This was the most recent effort to try and memorialize Oakville’s origins dating back to a quaint community that offered land grants to fur trappers and ferryboat captains. Yet, the only written accounts of Oakville can be found in history books. The one thing these books have is the fact that Johannes Schulte was the Justice of the Peace during the late 1800s. At the turn of 1959, several members of the Oakville Fair Committee decided that September 10th to September 13th should be officially declared Oakville’s 100th Anniversary. The Centennial Celebration was held at Frankie’s Twin Pools, located just past the intersection of Telegraph and Fine Roads along the Meramec River. The celebration featured a 3-day horse show which was sponsored by the Oakville Fair Committee. Members of the committee included Mildred Bowman, Mrs. Henry Doerr, Robert & Edward Cecil, and Art Moore.
The 3-day event also featured ten special events, each of which being English and Western Divisions. Committee members hired Bessie Eek to play the organ. Besides the tie-in with the Oakville Horse Show, there’s little else which can be associated with the Centennial of 1959. According to Esley Hamilton well-known author of (A History of St. Louis County), “I cannot recall any special events that have occurred in 1859”.
A local historian by the name of Robert Lightfoot said he was not able to attend the Cenntenial festivities, instead Lightfoot assisted his family with farm work.
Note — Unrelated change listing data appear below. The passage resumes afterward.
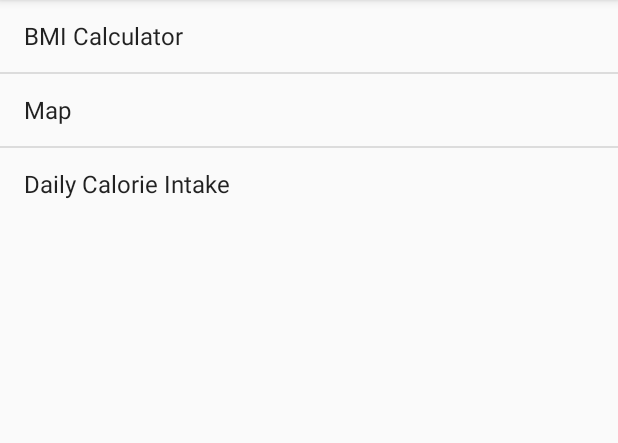
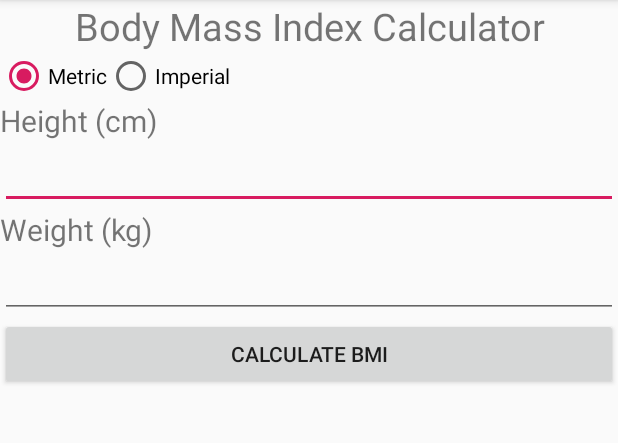
Before and after one commit to deruip/COMP304_TeamProject, an Android app: the screen it shows after launch (MainActivity before the commit, BMIActivity after it), after a tap on "BMI Calculator", on a phone screen of 412 x 824 dp, the part 84-527 px from its top. Run offline under Robolectric (Android 15) with nearby library versions, the phone set to English and light mode, and no system bars.

Commit message:
Added BMI Calculator Function

```diff
--- /dev/null
+++ b/app/src/main/java/com/example/aron/comp304_teamproject/BMIActivity.java
@@ -0,0 +1,166 @@
+package com.example.aron.comp304_teamproject;
+
+import android.graphics.Bitmap;
+import android.graphics.BitmapFactory;
+import android.os.AsyncTask;
+import android.support.v7.app.AppCompatActivity;
+import android.os.Bundle;
+import android.util.Log;
+import android.view.View;
+import android.widget.EditText;
+import android.widget.ImageView;
+import android.widget.RadioButton;
+import android.widget.RadioGroup;
+import android.widget.TextView;
+
+import java.io.IOException;
+import java.io.InputStream;
+import java.net.HttpURLConnection;
+import java.net.URL;
+import java.net.URLConnection;
+
+public class BMIActivity extends AppCompatActivity {
+
+    public boolean isMetric = true;
+    public TextView result;
+    public EditText et_height_metric;
+    public EditText et_height_feet;
+    public EditText et_height_inch;
+    public EditText et_weight;
+    public float BMI = 0;
+
+    @Override
+    protected void onCreate(Bundle savedInstanceState) {
+        super.onCreate(savedInstanceState);
+        setContentView(R.layout.activity_bmi);
+
+        RadioGroup rg_units = findViewById(R.id.units_system);
+        final RadioButton rb_metric = findViewById(R.id.metric);
+        final RadioButton rb_imperial = findViewById(R.id.imperial);
+        final TextView height_label = findViewById(R.id.bmi_height_label);
+        final TextView weight_label = findViewById(R.id.bmi_weight_label);
+        et_height_metric = findViewById(R.id.bmi_height_metric);
+        final TextView height_feet_label = findViewById(R.id.bmi_height_feet_label);
+        et_height_feet = findViewById(R.id.bmi_height_feet);
+        final TextView height_inch_label = findViewById(R.id.bmi_height_inch_label);
+        et_height_inch = findViewById(R.id.bmi_height_inch);
+        et_weight = findViewById(R.id.bmi_weight);
+        result = findViewById(R.id.result);
+
+
+
+
+
+        rg_units.setOnCheckedChangeListener(new RadioGroup.OnCheckedChangeListener() {
+            @Override
+            public void onCheckedChanged(RadioGroup group, int checkedId) {
+                if(rb_metric.isChecked())
+                {
+                    height_label.setText(R.string.bmi_height_metric);
+                    weight_label.setText(R.string.bmi_weight_metric);
+                    et_height_metric.setVisibility(View.VISIBLE);
+                    height_feet_label.setVisibility(View.GONE);
+                    et_height_feet.setVisibility(View.GONE);
+                    height_inch_label.setVisibility(View.GONE);
+                    et_height_inch.setVisibility(View.GONE);
+                    clearAll();
+                    isMetric = true;
+                }
+                if (rb_imperial.isChecked())
+                {
+                    height_label.setText(R.string.bmi_height_imperial);
+                    weight_label.setText(R.string.bmi_weight_imperial);
+                    et_height_metric.setVisibility(View.GONE);
+                    height_feet_label.setVisibility(View.VISIBLE);
+                    et_height_feet.setVisibility(View.VISIBLE);
+                    height_inch_label.setVisibility(View.VISIBLE);
+                    et_height_inch.setVisibility(View.VISIBLE);
+                    clearAll();
+                    isMetric = false;
+                }
+            }
+        });
+
+        new DownloadImageTask().execute("https://i.imgur.com/L3hY6lj.png");
+
+
+
+
+    }
+    public void clearAll()
+    {
+        et_height_metric.setText("");
+        et_height_feet.setText("");
+        et_height_inch.setText("");
+        et_weight.setText("");
+    }
+    public void calculateBMI(View view)
+    {
+        if (isMetric)
+        {
+            float weight = Float.parseFloat(et_weight.getText().toString());
+            float height = Float.parseFloat(et_height_metric.getText().toString()) / 100;
+            BMI = weight / (height * height);
+        }
+        else
+        {
+            float feetToInches = Float.parseFloat(et_height_feet.getText().toString()) * 12;
+            float height = Float.parseFloat(et_height_inch.getText().toString()) + feetToInches ;
+            float weight = Float.parseFloat(et_weight.getText().toString());
+            BMI = (weight / (height * height)) * 703 ;
+        }
+        result.setText(String.format("Your BMI is %.02f", BMI));
+    }
+    private InputStream OpenHttpConnection(String urlString) throws IOException
+    {
+        InputStream in = null;
+        int response = -1;
+
+        URL url = new URL(urlString);
+        URLConnection conn = url.openConnection();
+
+        if (!(conn instanceof HttpURLConnection))
+            throw new IOException("Not an HTTP connection");
+        try{
+            HttpURLConnection httpConn = (HttpURLConnection) conn;
+            httpConn.setAllowUserInteraction(false);
+            httpConn.setInstanceFollowRedirects(true);
+            httpConn.setRequestMethod("GET");
+            httpConn.connect();
+            response = httpConn.getResponseCode();
+            if (response == HttpURLConnection.HTTP_OK) {
+                in = httpConn.getInputStream();
+            }
+        }
+        catch (Exception ex)
+        {
+            Log.d("Networking", ex.getLocalizedMessage());
+            throw new IOException("Error connecting");
+        }
+        return in;
+    }
+    private Bitmap DownloadImage(String URL)
+    {
+        Bitmap bitmap = null;
+        InputStream in = null;
+        try {
+            in = OpenHttpConnection(URL);
+            bitmap = BitmapFactory.decodeStream(in);
+            in.close();
+        } catch (IOException e1) {
+            Log.d("NetworkingActivity", e1.getLocalizedMessage());
+        }
+        return bitmap;
+    }
+
+    private class DownloadImageTask extends AsyncTask<String, Void, Bitmap> {
+        protected Bitmap doInBackground(String... urls) {
+            return DownloadImage(urls[0]);
+        }
+
+        protected void onPostExecute(Bitmap result) {
+            ImageView img = findViewById(R.id.imageView);
+            img.setImageBitmap(result);
+        }
+    }
+}
--- a/app/src/main/java/com/example/aron/comp304_teamproject/MainActivity.java
+++ b/app/src/main/java/com/example/aron/comp304_teamproject/MainActivity.java
@@ -31,7 +31,8 @@ public class MainActivity extends AppCompatActivity {
                 switch (position)
                 {
                     case 0:
-
+                        intent = new Intent (MainActivity.this, BMIActivity.class);
+                        startActivity(intent);
                         break;
                     case 1:
                         intent = new Intent(MainActivity.this,MapsActivity.class);
@@ -42,10 +43,6 @@ public class MainActivity extends AppCompatActivity {
                         intent = new Intent (MainActivity.this, CalorieIntakeActivity.class);
                         startActivity(intent);
                         break;
-                    case 3:
-
-                        break;
-
                 }
 
 
--- /dev/null
+++ b/app/src/main/res/layout/activity_bmi.xml
@@ -0,0 +1,120 @@
+<?xml version="1.0" encoding="utf-8"?>
+<LinearLayout xmlns:android="http://schemas.android.com/apk/res/android"
+    xmlns:app="http://schemas.android.com/apk/res-auto"
+    xmlns:tools="http://schemas.android.com/tools"
+    android:layout_width="match_parent"
+    android:layout_height="match_parent"
+    android:orientation="vertical"
+    tools:context=".BMIActivity">
+
+    <TextView
+        android:layout_width="match_parent"
+        android:layout_height="wrap_content"
+        android:text="@string/bmi_title"
+        android:textAlignment="center"
+        android:textSize="@dimen/font_title"/>
+
+    <RadioGroup
+        android:id="@+id/units_system"
+        android:layout_width="wrap_content"
+        android:layout_height="wrap_content"
+        android:orientation="horizontal">
+
+        <RadioButton
+            android:id="@+id/metric"
+            android:layout_width="match_parent"
+            android:layout_height="wrap_content"
+            android:checked="true"
+            android:text="@string/metric"/>
+
+        <RadioButton
+            android:id="@+id/imperial"
+            android:layout_width="match_parent"
+            android:layout_height="wrap_content"
+            android:text="@string/imperial"/>
+    </RadioGroup>
+
+    <TextView
+        android:id="@+id/bmi_height_label"
+        android:layout_width="wrap_content"
+        android:layout_height="wrap_content"
+        android:text="@string/bmi_height_metric"
+        android:textSize="@dimen/font_other"/>
+    <LinearLayout
+        android:layout_width="match_parent"
+        android:layout_height="wrap_content"
+        android:orientation="horizontal">
+
+        <EditText
+            android:id="@+id/bmi_height_metric"
+            android:layout_width="match_parent"
+            android:layout_height="wrap_content"
+            android:inputType="number"
+            />
+
+        <TextView
+            android:id="@+id/bmi_height_feet_label"
+            android:layout_width="wrap_content"
+            android:layout_height="wrap_content"
+            android:text="@string/height_Imperial_Feet"
+            android:layout_marginRight="@dimen/dimen_10dp"
+            android:visibility="gone"
+            />
+        <EditText
+            android:id="@+id/bmi-height_feet"
+            android:layout_width="100dp"
+            android:layout_height="wrap_content"
+            android:layout_marginRight="@dimen/dimen_10dp"
+            android:visibility="gone"
+            android:inputType="number"
+            />
+
+        <TextView
+            android:id="@+id/bmi_height_inch_label"
+            android:layout_width="wrap_content"
+            android:layout_height="wrap_content"
+            android:text="@string/height_Imperial_Inch"
+            android:layout_marginRight="@dimen/dimen_10dp"
+            android:visibility="gone"
+            />
+        <EditText
+            android:id="@+id/bmi_height_inch"
+            android:layout_width="100dp"
+            android:layout_height="wrap_content"
+            android:visibility="gone"
+            android:inputType="number"
+            />
+
+    </LinearLayout>
+
+    <TextView
+        android:id="@+id/bmi_weight_label"
+        android:layout_width="wrap_content"
+        android:layout_height="wrap_content"
+        android:text="@string/bmi_weight_metric"
+        android:textSize="@dimen/font_other"/>
+    <EditText
+        android:id="@+id/bmi_weight"
+        android:layout_width="match_parent"
+        android:layout_height="wrap_content"
+        android:inputType="number"/>
+
+    <Button
+        android:id="@+id/calculate"
+        android:layout_width="match_parent"
+        android:layout_height="wrap_content"
+        android:text="@string/bmi_calculate"
+        android:onClick="calculateBMI"/>
+
+    <TextView
+        android:id="@+id/result"
+        android:layout_width="match_parent"
+        android:layout_height="wrap_content" />
+
+    <ImageView
+        android:layout_width="254dp"
+        android:layout_height="213dp"
+        android:id="@+id/imageView"
+        />
+
+</LinearLayout>
--- a/app/src/main/res/values/strings.xml
+++ b/app/src/main/res/values/strings.xml
@@ -19,13 +19,23 @@
     <string name="height">Height: </string>
     <string name="height_Metric">cm</string>
     <string name="height_Imperial">Feet and Inches</string>
-    <string name="height_Imperial_Feet">Feet</string>
-    <string name="height_Imperial_Inch">Inch</string>
+    <string name="height_Imperial_Feet">Feet:</string>
+    <string name="height_Imperial_Inch">Inches:</string>
     <string name="exerciseLevel">Exercise Routine: </string>
     <string name="calculate">Calculate Calories</string>
     <string name="resetButton">Reset</string>
     <string name="maintainWeight">Maintain Current Weight: </string>
     <string name="weightLoss">Weight Loss Calorie Count: </string>
+
+    <string name="bmi_title">Body Mass Index Calculator</string>
+    <string name="imperial">Imperial</string>
+    <string name="metric">Metric</string>
+    <string name="bmi_height_metric">Height (cm)</string>
+    <string name="bmi_height_imperial">Height (ft and in)</string>
+    <string name="bmi_weight_metric">Weight (kg)</string>
+    <string name="bmi_weight_imperial">Weight (lbs)</string>
+    <string name="bmi_calculate">Calculate BMI</string>
+
 
     <dimen name="font_title">25sp</dimen>
     <dimen name="font_other">20sp</dimen>
```
Also changed, not shown: app/src/main/AndroidManifest.xml (+8 -2 lines).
Robert explained, “I was working on my family’s farm in the morning and during the evening hours helped them sell produce in Soulard”. Local records indicate the first post office to of been established in 1841 which is according to Robert G. Schultz’s Missouri post offices. It was located at the General Store and Weinheim Brother’s Grocers near Telegraph Road directly across from today’s Oakville Shopping Center.
Historic brochures were accredited by local churches, different historical societies, Chamber of Commerce, newspaper clippings, and the Oakville Centennial Committee indicate date variations from 1860 until the early 1880s as Oakville’s true origins. At that time the closest thing to a government was Oakville’s own Farmer’s Club.
Where members of the community could receive social welfare assistance, which included assistance selling their produce and getting higher prices on products required for local farms. One organization to predate the Oakville Club is that of the Utica, New York, Farmers. It wasn’t until April 5, 1874, which Oakville officially adopted a bylaw and constitution.
Their Meeting Hall was at the intersection of Yaeger and Telegraph Roads, where the Handyman Hardware Store is now located. A popular site for social events, political rallies, wedding parties, and other special occasions. In fact, it’s the place in which Arthur Rhomberg and Evelyn Getner held their wedding reception and the same establishment that caught on fire during February 1944.
The fire began within the roof and 1st-floor rafters. Helping to salvage what they could, started tossing items out of the broken stockroom window. Beginning with wedding gifts, most of which were damaged in the process and others had been burnt to a crisp. But, the happy couple stayed in good spirits despite their heated affair. Rhomberg’s wedding reception is going down in history as part of Oakville’s unwritten origins and the reason for Nottelman’s personal effort of restoring the community’s overdue historic writings. The Wallner Team is a top real estate agent in Oakville. Please contact us today.